At the core of most conflicts around immigration, emigration, and refugee movement, are issues stemming from cultural differences between peoples.
We make assumptions due to attributions about other people’s culture. And we do the same about our own.
Social proofing, social sanctioning, and social cueing dictate that we work doggedly to reduce the level of dissonance in our individual lives, but also at the societal level.
And, of course, we believe that if someone else were just doing something about the situation, rather than us, it would be all better.
The thing is though, people from other cultures—immigrant and refugees included—believe the exact same things that people who are “native” to the countries they desire to go to believe in.
There are a few ways out of these conflicts, but none of them are short-term, none of them are easy, and none of them are pleasant:
Listen honestly to what people are actually saying who come from another cultural mindset. This is the hardest one which is why it’s listed first. Listening at mass comes through social and other forms of media, but it also comes through laws, regulations, policies, and procedures. When we listen honestly, we begin to hear and recognize context and subtext.
Learn to say “no” firmly, respectfully, and be prepared to defend the “no” with clarity, courage, and candor. The fact of the matter is, some refugees from some cultures and some immigrants from some cultures are no more a “fit” in one country than they are in another. But when a “no” is given that sounds like rhetoric, prejudice, or ignorance, it is unconvincing and seen as being based in prejudicial opinion. And the fever pitch to enter the country whose leaders have said “no” without sufficient explanation of why, rises inexorably.
Implement solutions that strike at the core of why culture matters: ideas, perspectives, beliefs, and values. If a nation (any nation) is not led by politicians whose values and beliefs match the people that they represent, then there is going to be a lack of desire to implement core solutions to cultural conflicts. This is a tough reality to face, which is why elections have consequences. If culture matters (and it does in considerations of refugee and immigrant populations) then the culture of the politicians and the nations that they lead should match up, both in word, and deed.

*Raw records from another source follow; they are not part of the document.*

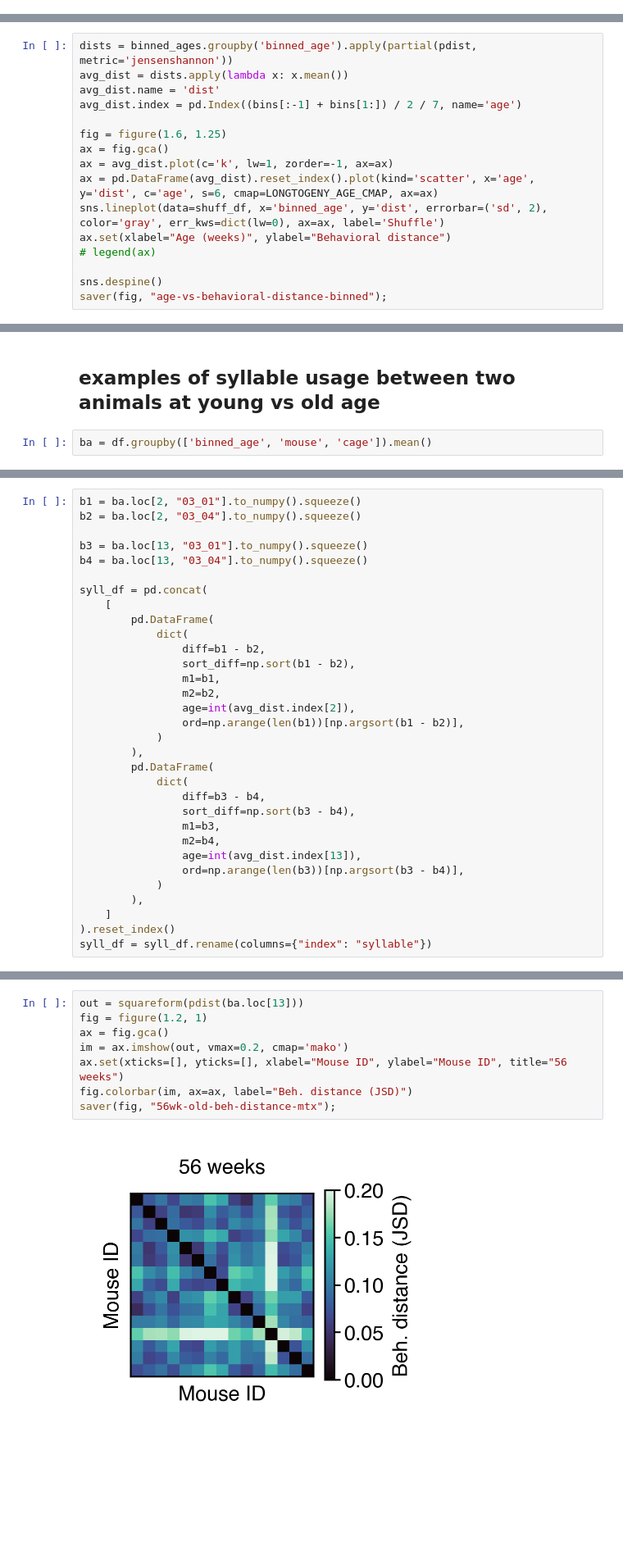
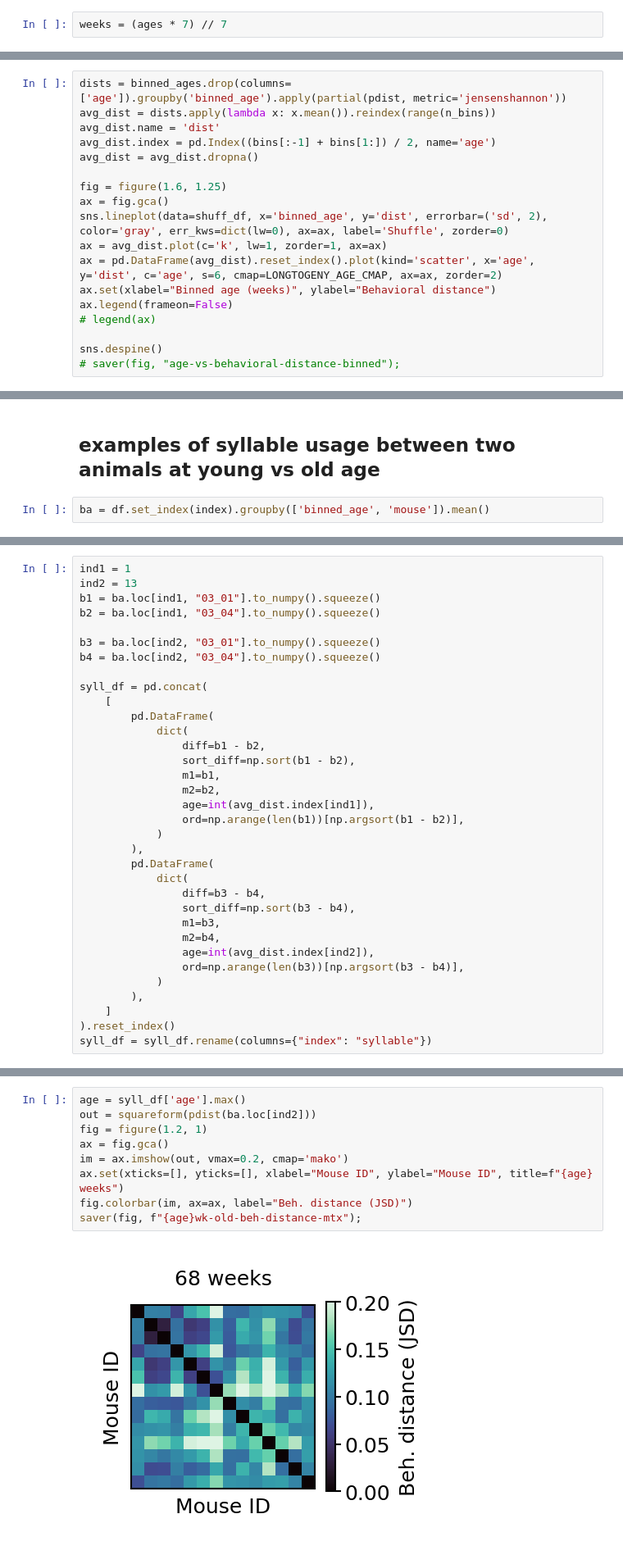
Before and after one commit to dattalab/ontogeny-of-behavior, a Jupyter notebook: notebooks/figures/win/fig6-beh-distance-across-age.ipynb, the cells around one changed output, grey strips where cells are left out. Shown at 82% size. Cells and saved outputs as stored; diff of their text form; blank space fills up the shorter version.

```diff
--- a/notebooks/figures/win/fig6-beh-distance-across-age.ipynb
+++ b/notebooks/figures/win/fig6-beh-distance-across-age.ipynb
@@ -36,0 +25,2 @@ binned_ages = df.groupby(['binned_age', 'mouse', 'cage']).mean()
+# %%
+weeks = (ages * 7) // 7
@@ -94,19 +90,21 @@ shuff_dists = pd.DataFrame(shuff_dists)
 shuff_dists.index.name = 'shuffle'
 shuff_df = shuff_dists.reset_index().melt(id_vars='shuffle', value_name='dist')
 # %%
-dists = binned_ages.groupby('binned_age').apply(partial(pdist, metric='jensenshannon'))
-avg_dist = dists.apply(lambda x: x.mean())
+dists = binned_ages.drop(columns=['age']).groupby('binned_age').apply(partial(pdist, metric='jensenshannon'))
+avg_dist = dists.apply(lambda x: x.mean()).reindex(range(n_bins))
 avg_dist.name = 'dist'
-avg_dist.index = pd.Index((bins[:-1] + bins[1:]) / 2 / 7, name='age')
+avg_dist.index = pd.Index((bins[:-1] + bins[1:]) / 2, name='age')
+avg_dist = avg_dist.dropna()
 
 fig = figure(1.6, 1.25)
 ax = fig.gca()
-ax = avg_dist.plot(c='k', lw=1, zorder=-1, ax=ax)
-ax = pd.DataFrame(avg_dist).reset_index().plot(kind='scatter', x='age', y='dist', c='age', s=6, cmap=LONGTOGENY_AGE_CMAP, ax=ax)
-sns.lineplot(data=shuff_df, x='binned_age', y='dist', errorbar=('sd', 2), color='gray', err_kws=dict(lw=0), ax=ax, label='Shuffle')
-ax.set(xlabel="Age (weeks)", ylabel="Behavioral distance")
+sns.lineplot(data=shuff_df, x='binned_age', y='dist', errorbar=('sd', 2), color='gray', err_kws=dict(lw=0), ax=ax, label='Shuffle', zorder=0)
+ax = avg_dist.plot(c='k', lw=1, zorder=1, ax=ax)
+ax = pd.DataFrame(avg_dist).reset_index().plot(kind='scatter', x='age', y='dist', c='age', s=6, cmap=LONGTOGENY_AGE_CMAP, ax=ax, zorder=2)
+ax.set(xlabel="Binned age (weeks)", ylabel="Behavioral distance")
+ax.legend(frameon=False)
 # legend(ax)
 
 sns.despine()
-saver(fig, "age-vs-behavioral-distance-binned");
+# saver(fig, "age-vs-behavioral-distance-binned");
 # %% [output]
@@ -124,4 +112,4 @@ Index([3.3035714285714284, 3.9464285714285716,  5.357142857142857,
 # %% [markdown]
 ## examples of syllable usage between two animals at young vs old age
 # %%
-ba = df.groupby(['binned_age', 'mouse', 'cage']).mean()
+ba = df.set_index(index).groupby(['binned_age', 'mouse']).mean()
@@ -134,9 +137,11 @@ Index(['01_01', '01_02', '01_03', '01_04', '02_01', '02_02', '02_03', '02_04',
 # %%
-b1 = ba.loc[2, "03_01"].to_numpy().squeeze()
-b2 = ba.loc[2, "03_04"].to_numpy().squeeze()
+ind1 = 1
+ind2 = 13
+b1 = ba.loc[ind1, "03_01"].to_numpy().squeeze()
+b2 = ba.loc[ind1, "03_04"].to_numpy().squeeze()
 
-b3 = ba.loc[13, "03_01"].to_numpy().squeeze()
-b4 = ba.loc[13, "03_04"].to_numpy().squeeze()
+b3 = ba.loc[ind2, "03_01"].to_numpy().squeeze()
+b4 = ba.loc[ind2, "03_04"].to_numpy().squeeze()
 
 syll_df = pd.concat(
     [
@@ -146,7 +151,7 @@ syll_df = pd.concat(
                 sort_diff=np.sort(b1 - b2),
                 m1=b1,
                 m2=b2,
-                age=int(avg_dist.index[2]),
+                age=int(avg_dist.index[ind1]),
                 ord=np.arange(len(b1))[np.argsort(b1 - b2)],
             )
         ),
@@ -156,7 +161,7 @@ syll_df = pd.concat(
                 sort_diff=np.sort(b3 - b4),
                 m1=b3,
                 m2=b4,
-                age=int(avg_dist.index[13]),
+                age=int(avg_dist.index[ind2]),
                 ord=np.arange(len(b3))[np.argsort(b3 - b4)],
             )
         ),
@@ -210,10 +216,11 @@ saver(fig, "5wk-old-beh-distance-mtx");
 # %%
-out = squareform(pdist(ba.loc[13]))
+age = syll_df['age'].max()
+out = squareform(pdist(ba.loc[ind2]))
 fig = figure(1.2, 1)
 ax = fig.gca()
 im = ax.imshow(out, vmax=0.2, cmap='mako')
-ax.set(xticks=[], yticks=[], xlabel="Mouse ID", ylabel="Mouse ID", title="56 weeks")
+ax.set(xticks=[], yticks=[], xlabel="Mouse ID", ylabel="Mouse ID", title=f"{age} weeks")
 fig.colorbar(im, ax=ax, label="Beh. distance (JSD)")
-saver(fig, "56wk-old-beh-distance-mtx");
+saver(fig, f"{age}wk-old-beh-distance-mtx");
 # %% [output]
-[figure, old version]
+[figure, new version]
```
Also changed, not shown: parts of 23 cells of this notebook, 8 other files.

Cultural beliefs, values, and ideas, are part of the framing of many conflicts around the world. When there is a mismatch between cultural frames, there will be conflicts. It’s nice to consider building bridges across cultures, but the reality is much more complicated and fraught with danger.